Conde, who officially starts in September, has spent the last 15 years working largely in genomics, including cofounding the genome analysis company Knome (acquired in 2015 for undisclosed terms) and more recently becoming chief strategy officer at a small biotech company, Syros Pharmaceuticals, which staged an IPO last year. (Conde says Syros acquired a cancer-fighting compound from a Japanese company and that the drug, which he says has been proven safe and effective for a subset of patients, is now in a Phase 2 trial.)
Still, Conde, who also has an MBA from Harvard and worked previously in investment banking, has known for some time that he wanted to switch sides at the table and jump into investing.
“From a near-term perspective, the cycles of innovation driven by convergence of computer science and life sciences is leading to faster innovation cycles,” says Conde.
Indeed, as the world shifts away from the previous paradigm, wherein it took many years and millions of dollars to prove out a concept, Conde wanted to “use my experiences to guide and ultimately invest in companies and opportunities at this intersection” because things are moving so much faster at this point. In fact, he says, after talking with Andreessen Horowitz and with its general partner, Vijay Pande, specifically, it “became clear that the firm, and Vijay specifically, shares my vision for where the industry is going.”

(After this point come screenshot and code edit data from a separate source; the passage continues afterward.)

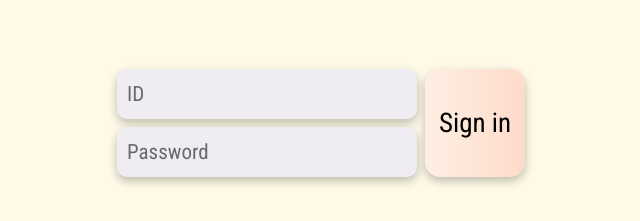
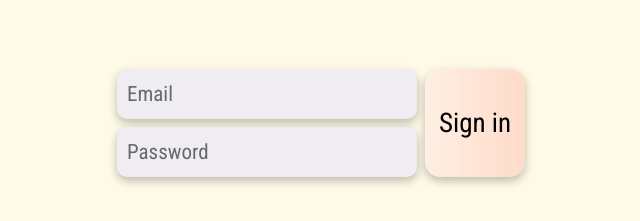
Before and after one commit to CauSharing/client, a React (Create React App) app: page / in a window 1280 px wide. Shown: the part 366-587 px from the top of the page, without its empty margins (315-955 px from the left). Built offline with nearby package versions, Linux system fonts and the light colour scheme.

Commit message:
get login token

```diff
--- a/package.json
+++ b/package.json
@@ -7,6 +7,8 @@
     "@testing-library/react": "^11.1.0",
     "@testing-library/user-event": "^12.1.10",
     "antd": "^4.16.13",
+    "axios": "^0.22.0",
+    "cors": "^2.8.5",
     "react": "^17.0.2",
     "react-dom": "^17.0.2",
     "react-hook-form": "^7.17.1",
--- a/src/App.js
+++ b/src/App.js
@@ -1,41 +1,17 @@
-import React, {Component}  from "react";
+import React from "react";
 import './App.css';
 import { Route } from 'react-router-dom';
 import LogIn from './pages/LogIn';
 import SignUp from "./pages/SignUp";
 
-class App extends Component{
-    constructor(props) {
-        super(props);
-        this.state = {
-            verificationCode: "12345",
-            departmentList: [
-                {id: 1, name: 'College of Liberal Arts', major: ['Korean Language and Literature','English Language and Literature', 'German Literature', 'French Literature', 'Russian Language and Literature', 'Japanese Language and Literature', 'Chinese Language and Literature', 'Philosophy', 'History']},
-                {id: 2, name: 'College of Social Sciences', major:['Political Science and International Relations','Public Service','Psychology','Library and Information Science','Social Welfare','Media and Communication','Urban Planning and Real Estate', 'Sociology']},
-                {id: 3, name: 'College of Education', major: ['Education', 'Early Childhood Education', 'English Education', 'Physical Education']},
-                {id: 4, name: 'College of Natural Sciences', major:['Physics', 'Chemistry', 'Life Science', 'Mathematics']},
-                {id: 5, name: 'College of Biotechnology and Natural Resources', major:['Biological Resources Engineering', 'Food Engineering', 'Systems Biotechnology']},
-                {id: 6, name: 'College of Engineering', major:['Civil & Environmental Engineering, Urban Design and Study', 'Architecture & Building Science', 'Chemical Engineering and Materials Science', 'Mechanical Engineering', 'Energy Systems Engineering', 'Advanced Materials Engineering']},
-                {id: 7, name: 'College of ICT Engineering', major:['Electrical and Electronics Engineering', 'Integrative Engineering']},
-                {id: 8, name: 'College of Software', major:['Software', 'AI']},
-                {id: 9, name: 'College of Business & Economics', major:['Business Management', 'Economics', 'Applied Statistics', 'Advertising and Public Relations', 'International Logistics', 'Knowledge & Business Administration', 'Industrial Security']},
-                {id: 10, name: 'College of Medicine', major:['Medicine']},
-                {id: 11, name: 'College of Pharmacy', major: ['Pharmacy']},
-                {id: 12, name: 'Red Cross College of Nursing', major:['Nursing']},
-                {id: 13, name: 'College of Art', major:['Performance Video Creation(Seoul)', 'Performance Video Creation(Anseong)', 'Art', 'Design', 'Music', 'Traditional Art', 'Global Arts']},
-                {id: 14, name: 'College of Art and Technology', major:['Computer Art']},
-                {id: 15, name: 'College of Sport Sciences', major:['Sports Science']},
-            ]
-        };
-    }
-  render(){
-    return (
-        <>
-          <Route exact path='/' component={LogIn} />
-          <Route path="/signUp" render={()=><SignUp departmentList={this.state.departmentList} verificationCode={this.state.verificationCode}/>}/>
-        </>
+function App(){
+
+    return(
+        <div className="App">
+            <Route exact path='/' component={LogIn} />
+            <Route path="/signUp" render={()=><SignUp/>}/>
+        </div>
     );
-  }
 }
 
 export default App;
--- a/src/pages/LogIn.css
+++ b/src/pages/LogIn.css
@@ -20,7 +20,7 @@
     align-content: center;
     justify-content: center;
 }
-.LogIn .SignIn form{
+.LogIn .SignIn .SignIn__input{
     display:flex;
     flex-direction: column;
 }
--- a/src/pages/LogIn.js
+++ b/src/pages/LogIn.js
@@ -1,59 +1,57 @@
-import React, {Component} from 'react';
+import React, {useState} from 'react';
 import { Link} from 'react-router-dom';
 import './LogIn.css'
+import axios from "axios";
 
-class Title extends Component{
-    render(){
-        return(
+
+function LogIn(){
+    let line1="Be Friend";
+    let line2="in Chungang";
+
+    const [email, setEmail] = useState("");
+    const [password, setPassword] = useState("");
+
+    const handleEmailChange = (e) => setEmail(e.target.value);
+    const handlePasswordChange = (e) => setPassword(e.target.value);
+
+    const handleSubmit = (e) => {
+        e.preventDefault();
+
+        const data = {
+            email: email,
+            password: password
+        }
+
+        axios.post('http://3.37.167.224:8080/api/login',data)
+              .then(res => {
+              // 토큰 받기
+                console.log(res.data);
+              })
+              .catch(err =>{
+                console.log(err.data);
+              })
+    }
+
+    return(
+        <form className='LogIn' onSubmit={handleSubmit}>
             <div className='Title'>
-                <div>{this.props.line1}</div>
-                <div>{this.props.line2}</div>
+                <div>{line1}</div>
+                <div>{line2}</div>
             </div>
-        );
-    }
-}
-
-class SignIn extends Component{
-    render(){
-        return(
             <div className='SignIn'>
-                <form>
-                    <input type='text' placeholder='ID'/>
-                    <input type='password' placeholder='Password'/>
-                </form>
+                <div className='SignIn__input'>
+                    <input type='email' placeholder='Email' onChange={handleEmailChange} />
+                    <input type='password' placeholder='Password' onChange={handlePasswordChange}/>
+                </div>
                 <button type="submit">Sign in</button>
             </div>
-        );
-    }
-}
-
-class LogInMenu extends Component{
-    render(){
-        return(
             <div className='Menu'>
                 <Link to="/signUp">Sign up</Link>
                 <Link to="/">Lost password?</Link>
             </div>
-        );
-    }
+        </form>
+    );
 }
 
-class LogIn extends Component{
-    constructor(props) {
-        super(props);
-        this.state={
-            title: {line1: "Be Friend", line2: "in Chungang"}
-        }
-    }
-    render(){
-        return(
-            <div className='LogIn'>
-                <Title line1={this.state.title.line1} line2={this.state.title.line2}/>
-                <SignIn />
-                <LogInMenu />
-            </div>
-        );
-    }
-}
 
 export default LogIn;
--- a/src/pages/SignUp.js
+++ b/src/pages/SignUp.js
@@ -1,6 +1,7 @@
-import React, {Component, useState } from 'react';
+import React, {useState, useEffect } from 'react';
 import { Link} from 'react-router-dom';
-import {useForm} from 'react-hook-form';
+import {set, useForm} from 'react-hook-form';
+import axios from 'axios';
 import './SignUp.css';
 import '../components/checkEmail'
 import checkCauEmail from "../components/checkEmail";
@@ -119,7 +120,10 @@ function PasswordUpdate({password, setPassword, passwordCheck, setPasswordCheck}
         setPassword(value);
         checkPassword(password);
     }
-    const handlePasswordCheckChange = ({target: {value}}) => setPasswordCheck(value);
+    const handlePasswordCheckChange = ({target: {value}}) => {
+        setPasswordCheck(value);
+    };
+
     const checkPassword = (password) => {
         if(password.indexOf(' ') >= 0)
         {
@@ -195,9 +199,14 @@ function MajorUpdate({departmentList, department, setDepartment, major, setMajor
     const [selectedDepartmentId, setSelectedDepartmentId] = useState(0);
 
     const handleDepartmentOnChange = (event) => {
+        console.log(event.currentTarget.value);
         setSelectedDepartmentId(event.currentTarget.value);
+
         if(selectedDepartmentId > 0)
+        {
+            console.log(department);
             setDepartment(departmentList[selectedDepartmentId-1].name);
+        }
     };
     const handleMajorOnChange = (event) => {
         setMajor(event.currentTarget.value);
@@ -330,8 +339,10 @@ function LanguageUpdate({language, setLanguage}){
     );
 }
 
-function SignUp({departmentList}){
+function SignUp(){
     const {handleSubmit, register} = useForm();
+    const [error, setError] = useState(null);
+
     const [email, setEmail] = useState("");
     const [verificationCode, setVerificationCode] = useState("12345");
     const [userVerificationCode, setUserVerificationCode] = useState("");
@@ -344,8 +355,27 @@ function SignUp({departmentList}){
     const [language, setLanguage] = useState("");
     const [isFill, setIsFill] = useState(false);
 
+    let departmentList = [
+        {id: 1, name: 'College of Liberal Arts', major: ['Korean Language and Literature','English Language and Literature', 'German Literature', 'French Literature', 'Russian Language and Literature', 'Japanese Language and Literature', 'Chinese Language and Literature', 'Philosophy', 'History']},
+        {id: 2, name: 'College of Social Sciences', major:['Political Science and International Relations','Public Service','Psychology','Library and Information Science','Social Welfare','Media and Communication','Urban Planning and Real Estate', 'Sociology']},
+        {id: 3, name: 'College of Education', major: ['Education', 'Early Childhood Education', 'English Education', 'Physical Education']},
+        {id: 4, name: 'College of Natural Sciences', major:['Physics', 'Chemistry', 'Life Science', 'Mathematics']},
+        {id: 5, name: 'College of Biotechnology and Natural Resources', major:['Biological Resources Engineering', 'Food Engineering', 'Systems Biotechnology']},
+        {id: 6, name: 'College of Engineering', major:['Civil & Environmental Engineering, Urban Design and Study', 'Architecture & Building Science', 'Chemical Engineering and Materials Science', 'Mechanical Engineering', 'Energy Systems Engineering', 'Advanced Materials Engineering']},
+        {id: 7, name: 'College of ICT Engineering', major:['Electrical and Electronics Engineering', 'Integrative Engineering']},
+        {id: 8, name: 'College of Software', major:['Software', 'AI']},
+        {id: 9, name: 'College of Business & Economics', major:['Business Management', 'Economics', 'Applied Statistics', 'Advertising and Public Relations', 'International Logistics', 'Knowledge & Business Administration', 'Industrial Security']},
+        {id: 10, name: 'College of Medicine', major:['Medicine']},
+        {id: 11, name: 'College of Pharmacy', major: ['Pharmacy']},
+        {id: 12, name: 'Red Cross College of Nursing', major:['Nursing']},
+        {id: 13, name: 'College of Art', major:['Performance Video Creation(Seoul)', 'Performance Video Creation(Anseong)', 'Art', 'Design', 'Music', 'Traditional Art', 'Global Arts']},
+        {id: 14, name: 'College of Art and Technology', major:['Computer Art']},
+        {id: 15, name: 'College of Sport Sciences', major:['Sports Science']},
+    ];
+
     const okBtnClick = (event) => {
-        if(email === "" || isVerified === false || nickname==="" || department==="" || major==="" || language==="")
+        console.log(email, isVerified, password, passwordCheck, nickname, department, major, language);
+        if(email === "" || isVerified === false || password !== passwordCheck || nickname==="" || department==="" || major==="" || language==="")
         {
             event.preventDefault();
             alert("Please fill out all the boxes");
@@ -358,7 +388,6 @@ function SignUp({departmentList}){
         }
 
     }
-
 
     return(
         <form className='SignUp' >
@@ -382,7 +411,8 @@ function SignUp({departmentList}){
                         password={password}
                         setPassword={setPassword}
                         passwordCheck={passwordCheck}
-                        setPasswordCheck={setPasswordCheck}/>
+                        setPasswordCheck={setPasswordCheck}
+                        />
 
                     <MajorUpdate
                         departmentList={departmentList}
@@ -395,8 +425,13 @@ function SignUp({departmentList}){
                         language={language}
                         setLanguage={setLanguage} />
                 </div>
+            {
+                isFill?
+                    <Link exact to="/" ><button type="submit" className='ok' onClick={okBtnClick}>OK</button></Link>
+                    :
+                    <Link to="/signUp"><button type="submit" className='ok' onClick={okBtnClick}>OK</button></Link>
+            }
 
-            <Link exact to={isFill? "/": "/signUp"} ><button type="submit" className='ok' onClick={okBtnClick}>OK</button></Link>
         </form>
     )
 }
--- a/src/pages/index.js
+++ b/src/pages/index.js
@@ -1,2 +1,4 @@
 export {default as LogIn} from './LogIn';
 export {default as SignUp} from './SignUp';
+export {default as DiaryList} from './DiaryList';
+export {default as Matching} from './Matching';
```
Also changed, not shown: src/customAxios.js (added, +7 -0 lines), src/pages/Matching.js (added, +9 -0 lines), src/pages/DiaryList.js (added), 1 other file (tests, documents, lock files or other folders).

Certainly, Conde could do worse as far as partners go. Pande was hired into Andreessen Horowitz in late 2015 after spending 16 years teaching chemistry, structural biology and computer science at Stanford University.
Pande, like Conde, also has experience in startups. In 2014, for example, he cofounded Globavir, a seed-funded infectious disease company. Pande also founded Folding@home, a now 17-year-old distributed computing project for disease research.
Pande says the two plan to work together closely, rather than divide up based on particular areas of interest. That means together investing a $200 million fund called the AH Bio Fund that Andreessen Horowitz pulled together in 2015, as it was hiring Pande.
Asked if Conde’s hiring means a second bio fund is imminent (a new general partner often signals as much), Pande declines to say, though he does note that he is already “ahead of schedule” in investing that debut fund, which has now been used to make 11 investments in 10 startups across a variety of disciplines.
Those companies — six of which have begun as seed-stage investments — include Freenome, PatientPing, Cardiogram, Q.bio, Apeel, and TL Biolabs. The firm has also backed several companies whose funding has yet to be announced.